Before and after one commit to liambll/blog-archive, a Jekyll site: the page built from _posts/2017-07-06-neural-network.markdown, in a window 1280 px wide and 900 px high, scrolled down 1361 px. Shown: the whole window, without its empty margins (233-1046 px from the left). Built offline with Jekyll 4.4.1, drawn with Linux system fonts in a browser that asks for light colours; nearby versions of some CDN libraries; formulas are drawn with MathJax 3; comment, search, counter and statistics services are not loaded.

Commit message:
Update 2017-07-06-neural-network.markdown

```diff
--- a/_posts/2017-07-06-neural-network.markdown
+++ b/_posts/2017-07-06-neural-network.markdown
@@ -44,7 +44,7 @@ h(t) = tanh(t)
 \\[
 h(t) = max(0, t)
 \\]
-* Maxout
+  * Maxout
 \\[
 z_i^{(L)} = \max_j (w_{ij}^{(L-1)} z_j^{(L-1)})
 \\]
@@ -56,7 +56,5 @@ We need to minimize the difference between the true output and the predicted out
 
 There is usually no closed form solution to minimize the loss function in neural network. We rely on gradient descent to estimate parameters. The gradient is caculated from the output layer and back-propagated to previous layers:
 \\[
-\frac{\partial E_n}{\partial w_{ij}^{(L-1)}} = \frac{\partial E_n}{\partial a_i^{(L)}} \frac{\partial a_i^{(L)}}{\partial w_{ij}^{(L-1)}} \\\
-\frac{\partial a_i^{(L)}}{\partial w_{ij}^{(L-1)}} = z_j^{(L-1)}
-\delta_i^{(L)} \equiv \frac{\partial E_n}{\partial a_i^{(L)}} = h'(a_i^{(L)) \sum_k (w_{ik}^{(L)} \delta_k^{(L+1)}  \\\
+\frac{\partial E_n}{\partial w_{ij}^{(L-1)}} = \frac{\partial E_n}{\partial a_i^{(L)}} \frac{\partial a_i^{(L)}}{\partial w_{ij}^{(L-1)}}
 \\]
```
───
> EXERCISE INSTRUCTIONS
Output all of the records above unchanged.

> TASK OUTPUT
Before and after one commit to liambll/blog-archive, a Jekyll site: the page built from _posts/2017-07-06-neural-network.markdown, in a window 1280 px wide and 900 px high, scrolled down 1361 px. Shown: the whole window, without its empty margins (233-1046 px from the left). Built offline with Jekyll 4.4.1, drawn with Linux system fonts in a browser that asks for light colours; nearby versions of some CDN libraries; formulas are drawn with MathJax 3; comment, search, counter and statistics services are not loaded.

Commit message:
Update 2017-07-06-neural-network.markdown

```diff
--- a/_posts/2017-07-06-neural-network.markdown
+++ b/_posts/2017-07-06-neural-network.markdown
@@ -44,7 +44,7 @@ h(t) = tanh(t)
 \\[
 h(t) = max(0, t)
 \\]
-* Maxout
+  * Maxout
 \\[
 z_i^{(L)} = \max_j (w_{ij}^{(L-1)} z_j^{(L-1)})
 \\]
@@ -56,7 +56,5 @@ We need to minimize the difference between the true output and the predicted out
 
 There is usually no closed form solution to minimize the loss function in neural network. We rely on gradient descent to estimate parameters. The gradient is caculated from the output layer and back-propagated to previous layers:
 \\[
-\frac{\partial E_n}{\partial w_{ij}^{(L-1)}} = \frac{\partial E_n}{\partial a_i^{(L)}} \frac{\partial a_i^{(L)}}{\partial w_{ij}^{(L-1)}} \\\
-\frac{\partial a_i^{(L)}}{\partial w_{ij}^{(L-1)}} = z_j^{(L-1)}
-\delta_i^{(L)} \equiv \frac{\partial E_n}{\partial a_i^{(L)}} = h'(a_i^{(L)) \sum_k (w_{ik}^{(L)} \delta_k^{(L+1)}  \\\
+\frac{\partial E_n}{\partial w_{ij}^{(L-1)}} = \frac{\partial E_n}{\partial a_i^{(L)}} \frac{\partial a_i^{(L)}}{\partial w_{ij}^{(L-1)}}
 \\]
```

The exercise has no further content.